Crews load moving van at Cooper house
Brad Cooper is charged with first-degree murder in the July 12 slaying of his wife, Nancy Cooper, whose body was found in an undeveloped subdivision approximately three miles from the couple's home.
Brad Cooper, 35, is charged with first-degree murder in the July 12 slaying of Nancy Cooper, whose body was found in an undeveloped subdivision approximately three miles from the couple's home in the Lochmere subdivision.
A Marrins' M-o-o-ving crew loaded a 26-foot van with tables, sofas, armchairs and a flat-screen television Thursday man. A man who identified himself as the owner of the moving company said the furnishings were going into storage.
Workers said someone inside the house was directing them what to take and what to leave behind.
Wake County District Judge Debra Sasser issued an order Monday that prohibits Brad Cooper from selling any of his possessions or liquidating any of his assets. A hearing on the temporary restraining order is scheduled for Nov. 21.
Nancy Cooper's parents, Garry and Donna Rentz, have said they believe Brad Cooper has instructed his family on how to dispose of and liquidate his assets and property, including jewelry, artwork, retirement accounts and bank accounts.
The Rentzes' attorney, Alice Stubbs, said Brad Cooper has agreed to turn over his daughters' clothes and toys to his in-laws, who have temporary custody of the Coopers' two girls.
Brad Cooper, who is being held without bond in the Wake County Jail, also can keep the furniture in the home, according to Stubbs. All of the other contents of the house must remain intact until the courts settle the questions of child support and who is entitled to what in Nancy Cooper's estate.

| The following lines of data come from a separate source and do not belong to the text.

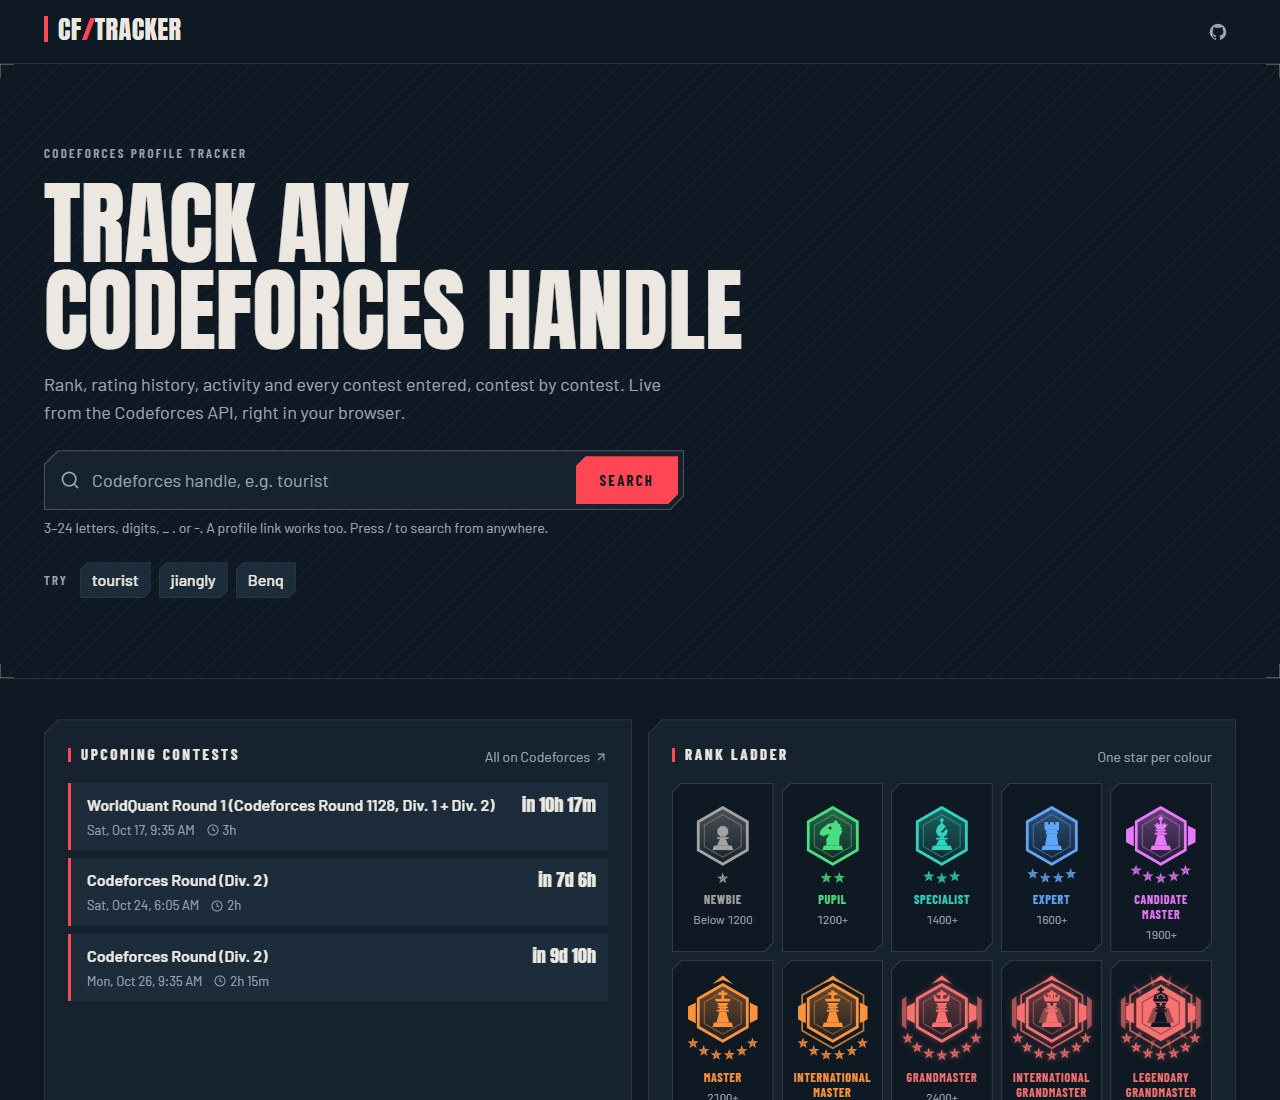
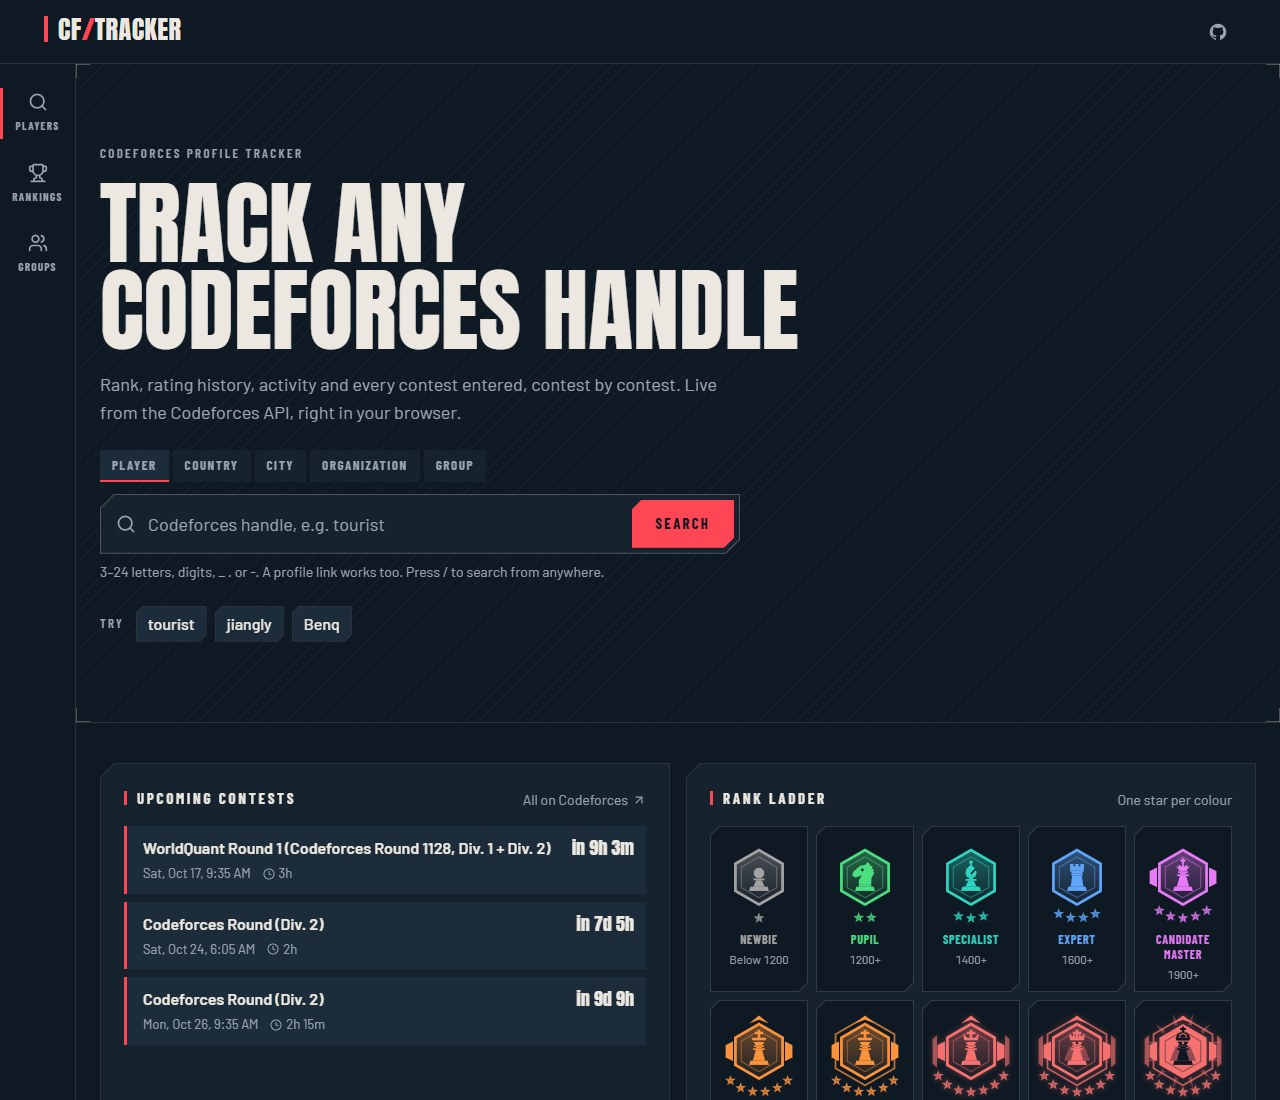
docs: rankings, groups and navigation in the README and design notes

diff --git a/README.md b/README.md
@@ -15,6 +15,8 @@ match history, styled like a game tracker. Think tracker.gg for Valorant, but fo
   <img src="docs/screenshots/mobile.jpg" alt="A profile header on a phone" width="28%">
 </p>
 
+![The ranking of Colombia: players, how many competed this month, average, team rating of the best three, and the list with emblems, ratings, cities and organizations](docs/screenshots/ranking.jpg)
+
 ## Features
 
 - **Search any handle.** The handle is checked in the browser (3–24 letters, digits, `_`, `.` or `-`)
@@ -34,17 +36,29 @@ match history, styled like a game tracker. Think tracker.gg for Valorant, but fo
   (best place, biggest gain, biggest loss).
 - **Upcoming contests** on the home page, with a countdown.
 - **Compare two handles** side by side, including the contests both of them entered.
+- **Rankings** by country, city and organization: every rated player who was on Codeforces in the last
+  month, in order, with the average rating and the team rating of the best three. A profile shows the
+  player's place in each (`#58 Colombia`), and its organization, city and country link to them.
+- **Groups** of your own (friends, a team, a class): members ranked live, with their average and their
+  best team of three. Groups stay in your browser and can be shared by link. Codeforces does not publish
+  anyone's friends or groups, so these are yours to make.
+- **Search by scope** on the home page: a player, a country, a city, an organization or one of your groups,
+  with suggestions as you type.
 
 Ranks are drawn as original angular emblems, one per rank, with a roman numeral for the division
 within the rank (Pupil II, Legendary Grandmaster IV…). Codeforces has no rank artwork of its own.
 
 ## Usage
 
-| What                   | How                                                   |
-| ---------------------- | ----------------------------------------------------- |
-| Look up a handle       | Type it in the search box, or open `?handle=<handle>` |
-| Compare two handles    | `?handle=<a>&vs=<b>`                                  |
-| Jump to the search box | Press `/`                                             |
+| What                      | How                                                   |
+| ------------------------- | ----------------------------------------------------- |
+| Look up a handle          | Type it in the search box, or open `?handle=<handle>` |
+| Compare two handles       | `?handle=<a>&vs=<b>`                                  |
+| Rankings                  | `?rankings`                                           |
+| A country's ranking       | `?country=<name>`, a city in it: `&city=<name>`       |
+| An organization's ranking | `?org=<name>`                                         |
+| Your groups               | `?groups`; a group's “Copy share link” gives its URL  |
+| Jump to the search box    | Press `/`                                             |
 
 Every view is a plain URL, so it can be bookmarked or shared, and the browser's back and forward buttons
 work. Paths like `/u/tourist` are not used because GitHub Pages cannot route them.
@@ -61,6 +75,10 @@ directly; it answers with `Access-Control-Allow-Origin: *`, so no proxy or key i
 | `user.status`  | Activity, solved problems, streaks, per-contest problems and attempts, languages, tags |
 | `contest.list` | Contest names, durations, phases and upcoming contests                                 |
 
+| Daily, at build time | Used for                                                             |
+| -------------------- | -------------------------------------------------------------------- |
+| `user.ratedList`     | Rankings by country, city and organization; a player's place in each |
+
 - **Rate limit.** Codeforces allows about one call every two seconds. When it answers HTTP 429 or
   `Call limit exceeded`, the request is retried after 2, 4 and 6 seconds. At most three requests are
   in flight at once.
@@ -71,6 +89,13 @@ directly; it answers with `Access-Control-Allow-Origin: *`, so no proxy or key i
   6 MB of JSON). It is downloaded, parsed and processed once, in a Web Worker, so the page never freezes;
   the results then render in a React transition. Measured on the production build with `jiangly`, no
   main-thread task reaches 50 ms on a desktop CPU.
+- **Rankings snapshot.** Codeforces serves its list of rated users without CORS headers, so the browser
+  cannot fetch it. The deploy workflow downloads it once a day (`npm run data`, in
+  `scripts/build-rankings.ts`) and publishes it with the site as `data/rankings.json`: about 136,000
+  players, 1.5 MB gzipped. A Web Worker parses it; the rankings are up to a day old, profiles stay live.
+  If Codeforces cannot be reached, the copy already published is kept.
+- **Groups** live in `localStorage`. A share link carries the group's name and members, and their
+  ratings come live from one `user.info` call.
 - **Photos.** `userpic.codeforces.org` sometimes fails, and its CDN can cache the error for days. The
   photo is tried as given, then with a cache-busting query, then the small avatar, then a neutral local
   image.
@@ -82,7 +107,7 @@ for up to three days after it ends.
 
 ## Run locally
 
-Requires Node.js 22.
+Requires Node.js 22.18 or newer (the data script runs TypeScript directly).
 
 ```bash
 git clone https://github.com/MakingMeans/codeforces-tracker.git
@@ -92,6 +117,8 @@ npm run dev
 ```
 
 Then open http://localhost:5173/codeforces-tracker/. The sub-path matches the one GitHub Pages serves.
+The rankings pages need the daily snapshot: run `npm run data` once (it writes the git-ignored
+`public/data/rankings.json`).
 
 ### Scripts
 
@@ -100,6 +127,7 @@ Then open http://localhost:5173/codeforces-tracker/. The sub-path matches the on
 | `npm run dev`     | Development server with hot reload                |
 | `npm run build`   | Type-check and build the static site into `dist/` |
 | `npm run preview` | Serve the production build locally                |
+| `npm run data`    | Download the rankings snapshot from Codeforces    |
 | `npm run lint`    | ESLint                                            |
 | `npm test`        | Vitest, for the data rules                        |
 | `npm run format`  | Prettier                                          |
@@ -113,13 +141,16 @@ across a daylight-saving change.
 src/
   lib/
     api/          Codeforces client: retries, rate limiting, cancellation, typed errors
-    codeforces/   pure data rules: ranks, contests, activity, insights, comparison (tested)
+    codeforces/   pure data rules: ranks, contests, activity, insights, comparison, team rating (tested)
+    rankings/     the daily snapshot: its format, reading it, and the rankings it answers (tested)
+    groups.ts     your own groups, kept in this browser (tested)
     charts/       scales and grids behind the charts (tested)
     emblem.ts     the rank emblems as SVG markup (tested against docs/design)
-  workers/        the details worker: downloads and processes user.status off the main thread
+  workers/        the details and rankings workers: big downloads parsed off the main thread
   components/     layout · ui · search · home · profile · charts · history · compare · states
-  pages/          home, profile, compare
+  pages/          home, profile, compare, rankings, ranking, groups, group
   index.css       design tokens and the few component styles written as CSS
+scripts/          build-rankings.ts: the daily rankings snapshot, run in the deploy workflow
 tests/fixtures/   small hand-written API responses used by the tests
 docs/DESIGN.md    design system: colours, type, shapes, charts, emblems
 docs/design/      approved visual sample, rank emblem source, reference sheet and SVG exports
@@ -128,8 +159,10 @@ public/           static files, resolved through import.meta.env.BASE_URL
 
 ## Deployment
 
-`.github/workflows/deploy.yml` builds the site and publishes it to GitHub Pages on every push to `main`.
-The repository uses **Settings → Pages → Source: GitHub Actions**.
+`.github/workflows/deploy.yml` builds the site and publishes it to GitHub Pages on every push to `main`,
+and once a day on a schedule to refresh the rankings snapshot. The repository uses **Settings → Pages →
+Source: GitHub Actions**. GitHub pauses scheduled workflows in repositories with no activity for 60 days;
+the workflow can also be run by hand from the Actions tab.
 
 The site lives under a repository sub-path, so `vite.config.ts` sets `base: '/codeforces-tracker/'` and
 files in `public/` are referenced through `import.meta.env.BASE_URL`.
@@ -163,6 +196,7 @@ Issues and pull requests are welcome.
 - [x] Accessibility pass, screenshots
 - [x] First deployment to GitHub Pages
 - [x] Rank divisions on the emblems
+- [x] Rankings by country, city and organization, and groups of your own
 
 ## Credits
 

diff --git a/docs/DESIGN.md b/docs/DESIGN.md
@@ -102,6 +102,9 @@ All from Google Fonts with `display=swap`.
 - **Cut corners.** Top-left and bottom-right corners are cut at 45° with `clip-path`. The cut is
   painted on two pseudo-element layers, `::before` for the 1 px line and `::after` for the fill,
   never on the element itself. That way the element's focus outline is never clipped.
+- **Text fields are not cut.** Inputs cannot have pseudo-elements, so they get a plain 1 px
+  `line-strong` border on `surface-2` instead (`fieldClass`). A field that needs the cut, like the
+  big search, is wrapped in a cut box.
 - **Corner ticks.** 14 px L-shaped marks in `line`, drawn with background gradients.
 - **Stripes.** A `repeating-linear-gradient(-45deg, …)` at 3.5 % opacity behind hero areas and
   headers.
@@ -124,6 +127,40 @@ All motion is CSS; there is no animation library.
 - No layout animations on long lists, such as the match history.
 - The loading indicator is a diagonal scanning bar (`animate-scan`), which stays still with reduced
   motion.
+
+## Navigation
+
+Three sections, the same everywhere: **Players** (search, profiles, comparisons), **Rankings** and
+**Groups**.
+
+- **Desktop.** A 76 px rail on the left, under the top bar, that stays in view. Each section is an
+  icon over an 11 px uppercase label: icons alone read worse. The current one is in `ink` with a 3 px
+  red bar on its left and `aria-current="page"`.
+- **Phones** (under 768 px). The same sections as a tab bar fixed to the bottom edge, the current one
+  marked by a red bar on top. Pages leave 64 px plus the safe-area inset free at the bottom.
+- **Top bar.** The wordmark, the handle search on every page but the home page, and the GitHub link.
+
+## Rankings and groups
+
+- **Search with a scope.** Above the field, chips pick what to find: Player, Country, City,
+  Organization or Group. Places are suggested as you type from the daily snapshot, accents ignored;
+  names that start with the text come first, then the biggest. It is a WAI-ARIA combobox: arrow keys
+  move through the list, Enter opens, Escape closes.
+- **Stat tiles.** A big Anton number over a small label, ratings in their rank colour: players,
+  competed this month, average, and **Team rating · top 3**, Codeforces' team formula on the best
+  three (the rating of a player the team would beat half the time, the team winning if any member
+  wins).
+- **Player tables.** Fixed layout, so long handles are cut instead of widening the page. Place in
+  Anton; the emblem at 44 px with its division; the handle in its rank colour, linking to the profile;
+  rating in rank colour, best rating muted. City, organization or country columns are hidden on
+  phones. Equal ratings share a place (1, 2, 2, 4).
+- **Competed this month.** A 7 px `win` square after the handle, with the words for screen readers.
+- **The player you came from.** Arriving from a profile's chip, their row is tinted, outlined in
+  `win` with a 4 px bar, and scrolled into view. When they are far down, the list shows its first
+  page, a `···` gap, then the rows around them.
+- **Profile chips.** Under the location, which links to each ranking: one chip per place
+  (`#58 Colombia`, the number in Anton), one per group of yours the player is in, and **Add to
+  group**, a small panel with a checkbox per group and a field to start a new one.
 
 ## Match history rows
 
@@ -232,7 +269,7 @@ The table lives in `src/lib/codeforces/ranks.ts` (`DIVISIONS`, `divisionFor`) an
 
 - **Sizes.** 140 px in the profile header, up to 100 px on the home page's rank ladder (the
   emblem fills its cell), 92 px on the rating card, 84 px in the match history (64 px in rows on
-  phones), 80 px in the comparison header.
+  phones), 80 px in the comparison header, 44 px in ranking and group tables.
   Stars are countable from 44 px up; at 28 px they read as a row of dots.
 - **Accessibility.** Every emblem has `role="img"`, an `aria-label` and a `<title>` with the rank
   name and star count. Next to text, the rank name is always written out too.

If Brad Cooper were to sell the house, the proceeds would remain in escrow until those questions are decided.
When asked about the moving van, one of Brad Cooper's attorneys, Howard Kurtz, said, "It's not something I'm prepared to talk about right now."
Also Thursday, Capitol Broadcasting Co., the parent of WRAL, and The News & Observer filed a motion in support of unsealing the order granting Nancy Cooper's family temporary custody of her daughters.
Brad Cooper has requested that the order remain sealed, contending details of the agreement could prejudice his pending criminal case.
The media companies argued that court orders are public records and that there are less restrictive ways to ensure Brad Cooper receives a fair trial.